Decision-makers must be held responsible for implementing and adhering to climate commitments and targets. This can be achieved through robust reporting and monitoring systems that provide accurate and up-to-date information on the progress being made.

By establishing clear benchmarks and regularly reporting on progress, decision-makers can be held accountable for their actions and commitments. In addition to accountability, limited youth participation and inadequate platforms for civic engagement pose significant obstacles to achieving meaningful climate action.

When the youth inclusive of PWDs are excluded from decision-making processes, their voices and perspectives are not adequately represented. This undermines the democratic principles that should guide climate policy and action for the present and the future.

To overcome this challenge, it is crucial to create inclusive platforms for youth participation and civic engagement. This includes involving diverse stakeholders, such as community representatives, civil society organizations, and youth groups, in decision-making processes.

By providing opportunities for youth input and involvement, decision-making becomes more

inclusive, democratic, and representative of the interests and concerns of the youth affected by climate change.

Promoting transparency goes hand in hand with strengthening accountability. By ensuring that information about climate commitments, progress, and decision-making processes is readily accessible to the youth, transparency is achieved.

This allows for scrutiny and oversight, enabling the youths to hold decision-makers accountable for their actions. Transparency also fosters trust and confidence in the decision-making process, as it enables individuals and organizations to verify the accuracy of the information provided.

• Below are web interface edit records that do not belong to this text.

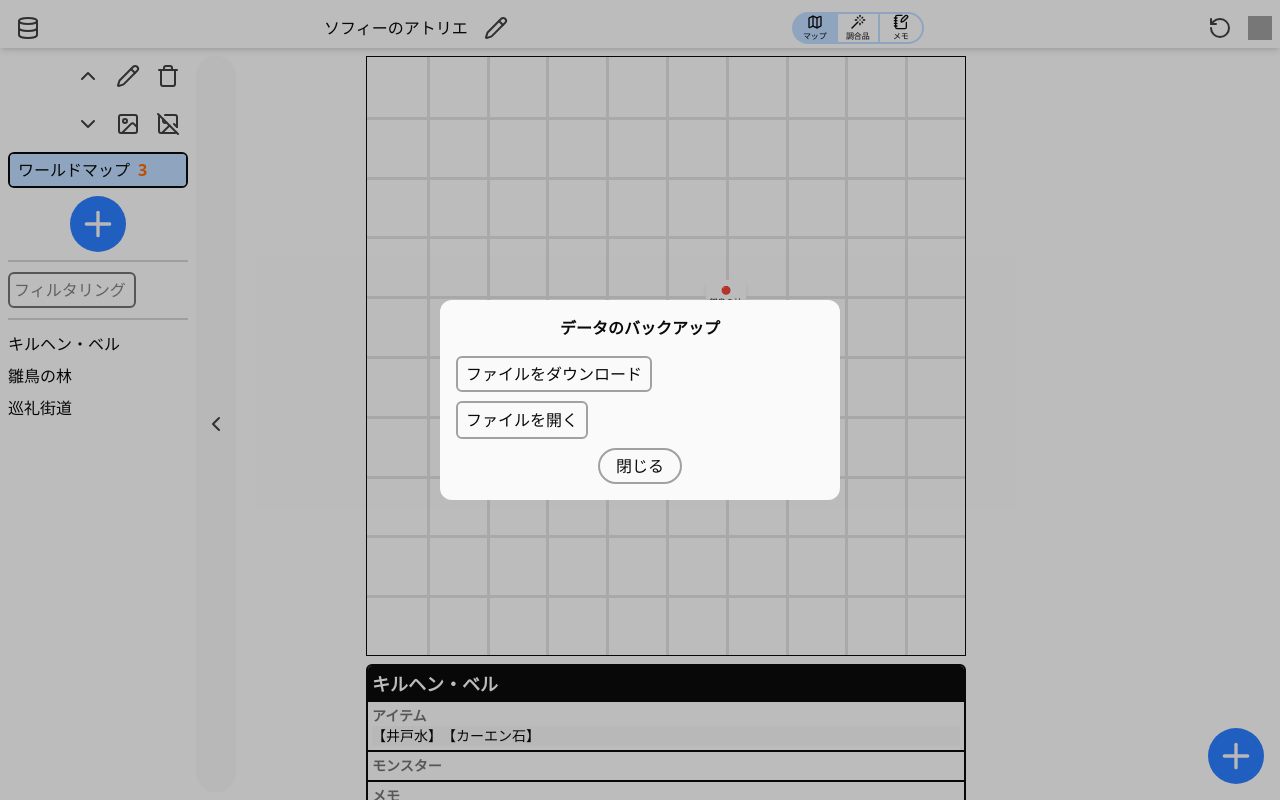
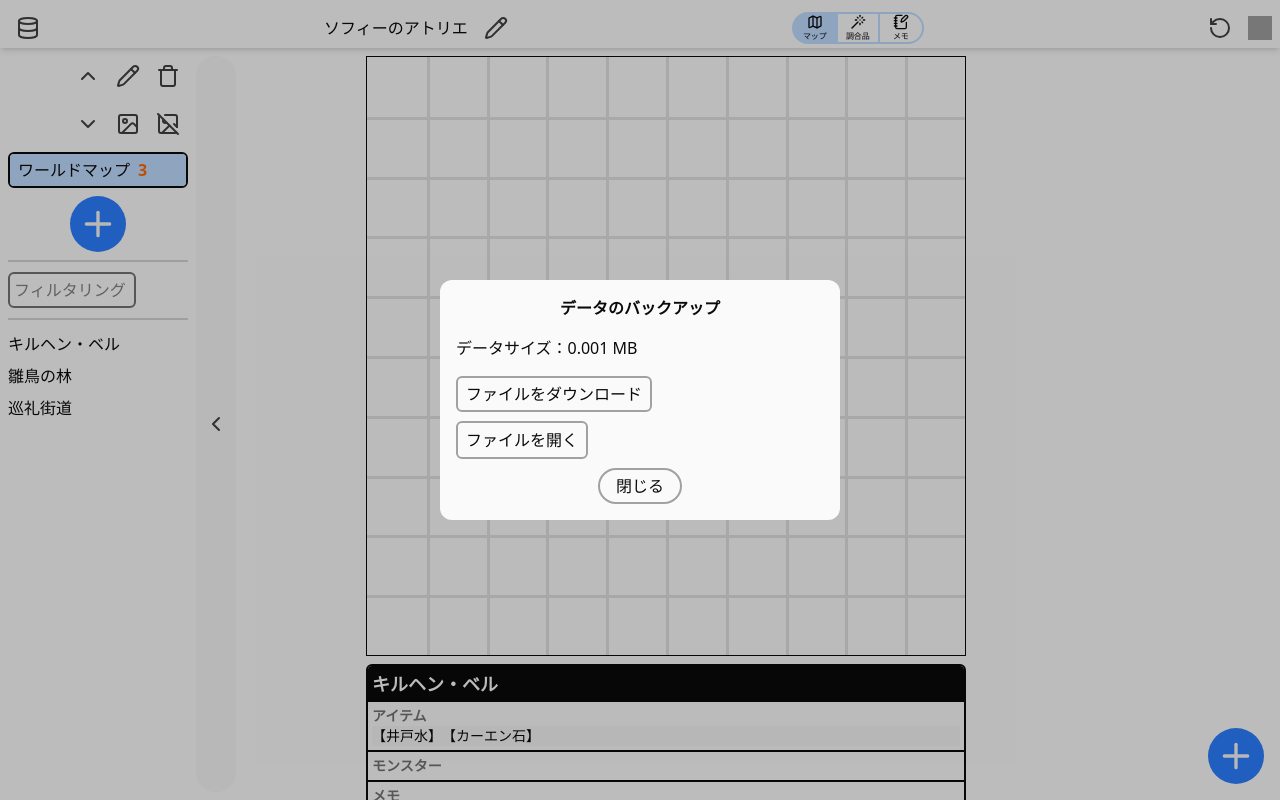
Before and after one commit to Telehakke/atelier-series-strategy-memo, a React (Vite) app: page / in a window 1280 px wide. Both pictures are taken after a click on the button 28 px from the left and 28 px from the top of the page. Shown: the top 800 px of the page. Built offline with nearby package versions, Linux system fonts and the light colour scheme; grey boxes are pictures that could not be loaded.

Commit message:
Chang style of backup dialog

```diff
--- a/src/views/backupButton.tsx
+++ b/src/views/backupButton.tsx
@@ -36,7 +36,9 @@
     const [strategyMemoRepository, setStrategyMemoRepository] = useAtom(
         strategyMemoRepositoryAtom,
     );
-    const [message, setMessage] = useState("");
+    const [message, setMessage] = useState(
+        StrategyMemoUtility.dataSize(strategyMemoRepository),
+    );
 
     const handleDownloadButtonClick = () => {
         const strategyMemo = StrategyMemoUtility.toStrategyMemo(
@@ -53,7 +55,7 @@
 
         const file = files[0];
         if (file.type !== "application/json") {
-            setMessage("⚠️.jsonファイルを選択してください");
+            setMessage("⚠️JSONファイルを選択してください");
             return;
         }
 
@@ -94,14 +96,17 @@
             title="データのバックアップ"
             secondaryButtonLabel="閉じる"
         >
-            <div className="space-y-2">
+            <div className="flex flex-col gap-4">
+                <p>{message}</p>
+                <div>
                     <Button
                         className={`rounded-md border-2 px-2 py-1 ${Border.neutral400} ${Bg.hoverNeutral200}`}
                         onClick={() => handleDownloadButtonClick()}
                     >
                         ファイルをダウンロード
                     </Button>
-                <p>{message}</p>
+                </div>
+                <div>
                     <label
                         className={`rounded-md border-2 px-2 py-1.5 ${Border.neutral400} ${Bg.hoverNeutral200}`}
                         htmlFor="json-file-open"
@@ -116,6 +121,7 @@
                         onChange={handleFileOpen}
                     />
                 </div>
+            </div>
         </DialogView>
     );
 };
```
Lines whose indentation alone changed are shown as unchanged.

By strengthening accountability mechanisms and promoting transparency, effective implementation of climate commitments can be driven. Decision-makers will be more likely to fulfil their obligations when they know they are being monitored and held accountable for their actions.

Increased youth participation and engagement provide diverse perspectives and creative solutions, leading to more comprehensive and effective climate policies and actions.

Cultural and systemic barriers hinder their meaningful participation in policy development and

implementation. It is imperative to create opportunities for youth engagement and ensure their

inclusion in decision-making processes. By amplifying their voices, intergenerational inequity and fostered sustainable solutions will be established.

Towards a Comprehensive Approach:

Sociologists note that addressing these challenges requires a comprehensive approach that aligns with inclusivity and integration principles. First, communication strategies must bridge the knowledge gap by making climate information accessible to all.

Second, youth engagement should be fostered through inclusive platforms that allow their voices to be heard. Third, accountability mechanisms should be strengthened to ensure the effective implementation of climate commitments. Lastly, empowering youths inclusive of PWDs, by involving them in decision-making processes will drive a more inclusive and effective response to the climate crisis.

By prioritizing these aspects, a more informed, inclusive, and effective response to the climate crisis is fostered. It is about time to unite and empower the rising generation to play a central role in driving transformative action for a sustainable future.

*Tonderai Matonho is a Zimbabwean environmental and social commentary journalist